On an otherwise humdrum Tuesday evening this spring, bells ringing out over the heart of Manhattan sounded more than a little unusual. They were louder than is routine, for one thing—and then there was the playing: mantric articulations of two-note pairs rising and falling, rising and falling. At one point, after a drone-intensive interlude, overtones figured in, strange resonances higher than any one particular note being played but related to all of them resounding together, en masse.
The threat of rain did not keep a curious crowd of around 300 listeners away. They had gathered around the corner of Fifth Avenue and 53rd Street in Midtown, down the block from the Museum of Modern Art and in front of St. Thomas Episcopal Church. Across the street, mannequins in sensible solids watched the scene from windows on the second floor of Uniqlo. On the street, people in cars were rubbernecking to try to get a peek at the source of so much attention.
Up in the church’s tower, hidden from view, was Charlemagne Palestine. The bells he rang—or the carillon, as the set of them would more rightly be known—were the same exact bells he played when first getting his bearings as a musician while a student in high school. He grew up in Brooklyn but made his way to Manhattan for a job with the reigning bell master. When he played in a manner that diverged from churchly custom back then, people would sometimes gather in MoMA’s sculpture garden to listen. As he told me a few years ago, “Nobody approached bells like a monster, except for me.” At dinner at the pastrami haven Sarge’s after the carillon incantation this spring, he said, “I play it as a soul instrument. The bells have their different voices, and each one has its nuances.”
Palestine was back in New York from his present home in Belgium for a number of occasions. The carillon performance, presented by the roaming curatorial enterprise Blank Forms, doubled as a tribute to the departed artist Tony Conrad, with a title stylized in Palestine’s less-than-conventional language: STTT THOMASSS ‘’’’”‘”DINGGGDONGGGDINGGGzzzzzzz ferrrr TONYYY’’’’’’’’. Soon after was a concert in a different church on the Upper East Side, this one an organ performance with the title Aaa HHeavenlyyy RResttt SSchlingennn BBlängennnn. And then there was the opening of an exhibition at the Jewish Museum, “Charlemagne Palestine’s Bear Mitzvah in Meshugahland.”
The museum show, on view through August 6, features recordings of music by Palestine as well as ambassadors from his collection of more than 10,000 stuffed animals—or, as he calls them, “plush divinities.” A small riot of them is on display, hanging from the ceiling, draped over furniture, and seated on the floor in the stately environs of the former family mansion across the street from Central Park.

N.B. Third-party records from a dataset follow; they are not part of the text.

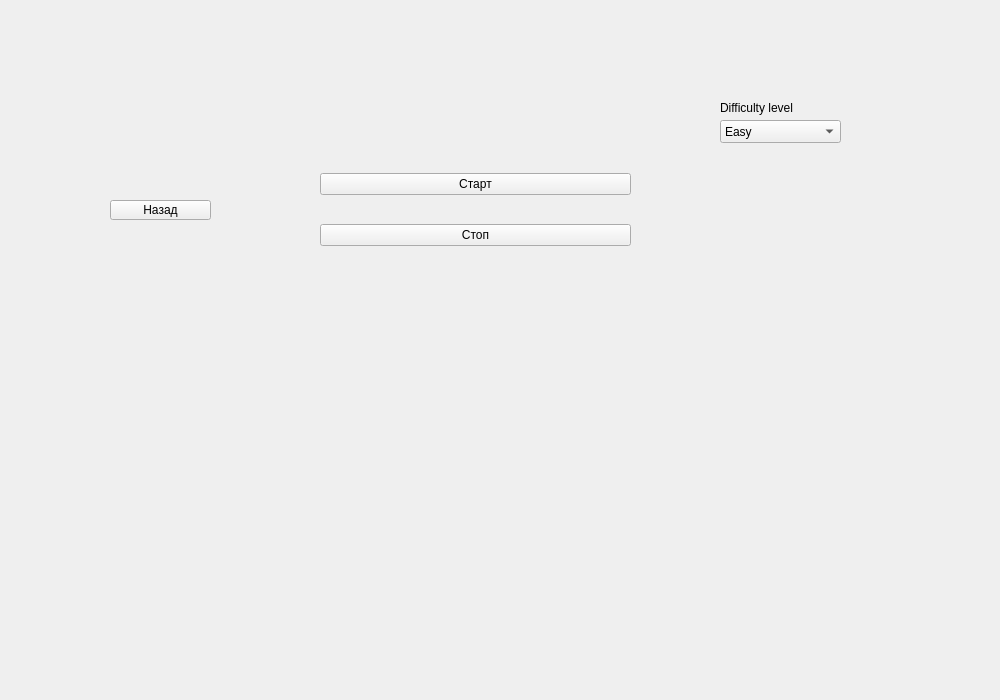
Qt form src/gui/exercises/exerciserhythmwidget.ui (TFed555/music_trainer) before a commit.
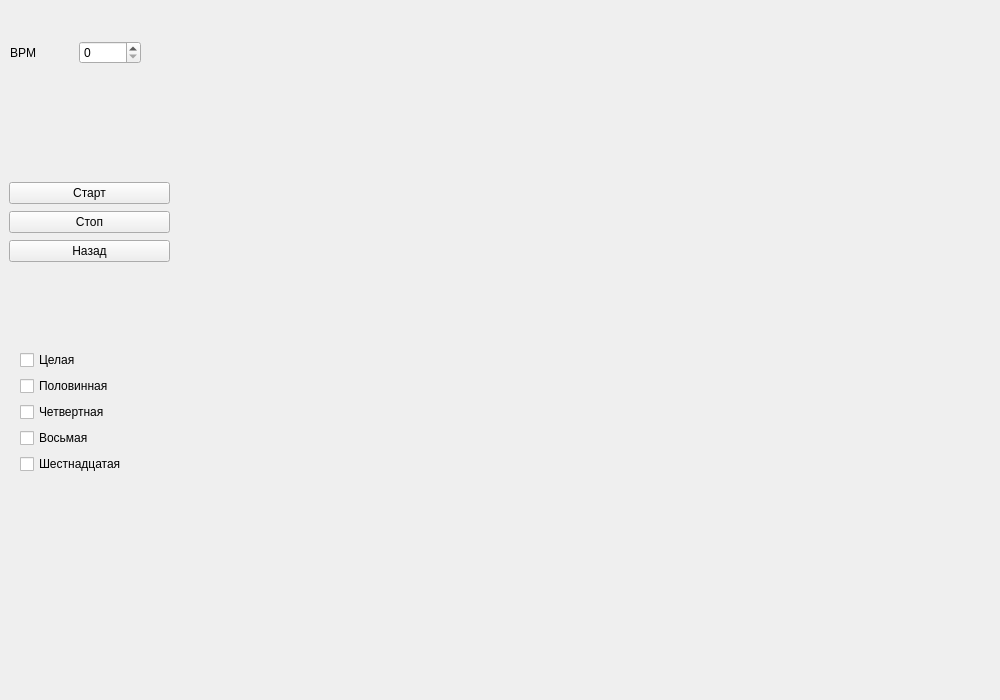
The same form after that commit.

```diff
--- a/src/gui/exercises/exerciserhythmwidget.ui
+++ b/src/gui/exercises/exerciserhythmwidget.ui
@@ -13,13 +13,46 @@
   <property name="windowTitle">
    <string>Form</string>
   </property>
-  <widget class="QWidget" name="verticalLayoutWidget">
+  <widget class="QWidget" name="horizontalLayoutWidget">
    <property name="geometry">
     <rect>
-     <x>320</x>
-     <y>150</y>
-     <width>311</width>
-     <height>121</height>
+     <x>190</x>
+     <y>340</y>
+     <width>701</width>
+     <height>281</height>
+    </rect>
+   </property>
+   <layout class="QHBoxLayout" name="horizontalLayout"/>
+  </widget>
+  <widget class="QWidget" name="layoutWidget">
+   <property name="geometry">
+    <rect>
+     <x>10</x>
+     <y>40</y>
+     <width>131</width>
+     <height>25</height>
+    </rect>
+   </property>
+   <layout class="QHBoxLayout" name="bpmLayout">
+    <item>
+     <widget class="QLabel" name="label">
+      <property name="text">
+       <string>BPM</string>
+      </property>
+     </widget>
+    </item>
+    <item>
+     <widget class="QSpinBox" name="spinBox"/>
+    </item>
+   </layout>
+  </widget>
+  <widget class="QWidget" name="layoutWidget">
+   <property name="geometry">
+    <rect>
+     <x>9</x>
+     <y>181</y>
+     <width>161</width>
+     <height>83</height>
     </rect>
    </property>
    <layout class="QVBoxLayout" name="manageLayout">
@@ -37,64 +70,61 @@
       </property>
      </widget>
     </item>
-   </layout>
-  </widget>
+    <item>
   <widget class="QPushButton" name="backBtn">
-   <property name="geometry">
-    <rect>
-     <x>110</x>
-     <y>200</y>
-     <width>101</width>
-     <height>20</height>
-    </rect>
-   </property>
    <property name="text">
     <string>Назад</string>
    </property>
   </widget>
-  <widget class="QLabel" name="label">
+    </item>
+   </layout>
+  </widget>
+  <widget class="QWidget" name="layoutWidget">
    <property name="geometry">
     <rect>
-     <x>720</x>
-     <y>100</y>
-     <width>101</width>
-     <height>16</height>
+     <x>20</x>
+     <y>350</y>
+     <width>114</width>
+     <height>126</height>
     </rect>
    </property>
+   <layout class="QVBoxLayout" name="verticalLayout">
+    <item>
+     <widget class="QCheckBox" name="checkBox_1">
    <property name="text">
-    <string>Difficulty level</string>
-   </property>
-  </widget>
-  <widget class="QComboBox" name="difficultyBox">
-   <property name="geometry">
-    <rect>
-     <x>720</x>
-     <y>120</y>
-     <width>121</width>
-     <height>23</height>
-    </rect>
-   </property>
+       <string>Целая</string>
+      </property>
+     </widget>
+    </item>
    <item>
+     <widget class="QCheckBox" name="checkBox_2">
     <property name="text">
-     <string>Easy</string>
-    </property>
+       <string>Половинная</string>
+      </property>
+     </widget>
    </item>
    <item>
+     <widget class="QCheckBox" name="checkBox_3">
     <property name="text">
-     <string>Hard</string>
-    </property>
-   </item>
-  </widget>
-  <widget class="QWidget" name="horizontalLayoutWidget">
-   <property name="geometry">
-    <rect>
-     <x>140</x>
-     <y>380</y>
-     <width>721</width>
-     <height>201</height>
-    </rect>
-   </property>
-   <layout class="QHBoxLayout" name="horizontalLayout"/>
+       <string>Четвертная</string>
+      </property>
+     </widget>
+    </item>
+    <item>
+     <widget class="QCheckBox" name="checkBox_4">
+      <property name="text">
+       <string>Восьмая</string>
+      </property>
+     </widget>
+    </item>
+    <item>
+     <widget class="QCheckBox" name="checkBox_5">
+      <property name="text">
+       <string>Шестнадцатая</string>
+      </property>
+     </widget>
+    </item>
+   </layout>
   </widget>
  </widget>
  <resources/>
```
Lines whose indentation alone changed are shown as unchanged.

“They’re souls, presences, beings,” Palestine said shortly after his friends had been installed. Like his work in general—mainly music and sculpture but also early video art and performance-oriented episodes that date back to the 1960s and ’70s in downtown New York—the divinities “travel in different dimensions.” They carry some of the same connotations coursing through work by other artists like Mike Kelley and Jeff Koons, but his interest preceded theirs, Palestine said, and, in any case, they mean more to him than they do to most. “I started before, but the reason I’ve come out so late in the art world is that they were always beings with me, which ambiguitized what they are in art.”
Among his stuffed creatures are frogs, elephants, caterpillars, sheep, ducks, lobsters, and especially—given their historical significance and cultural lore—teddy bears. All together, they make up what the artist called a “historical, hysterical bear mitzvah”—with a mesmerizing soundtrack to match. The music playing on a loop in the exhibition is compiled from recordings from different points in Palestine’s career, with cantorial singing and suites for harpsichord alongside offerings of the drone-minded organ and piano music for which he is best known. (A recording of his recent New York carillon performance will be released on cassette by Blank Forms in September too.)
Another flourish for which Palestine is known: scarves, lots of vividly patterned and colorful scarves. Or, as he was quick to specify: schmattes. “We’re in the Jewish Museum, and I’m a Jew from New York, which is a special kind of Jew,” Palestine said. “When you ask people like Donna Karan, Bill Blass, and other designers from New York, they all say they started in the schmatte business, which means ‘rags.’ It’s a good New York Jewish word.”
What it means to Palestine, however, seems to differ a bit from the rest. After talking through the past, present, and future of schmattes in his life, the artist panned back for perspective and said, “I sacredize the textile.”
LAWRENCE KUMPF/COURTESY BLANK FORMS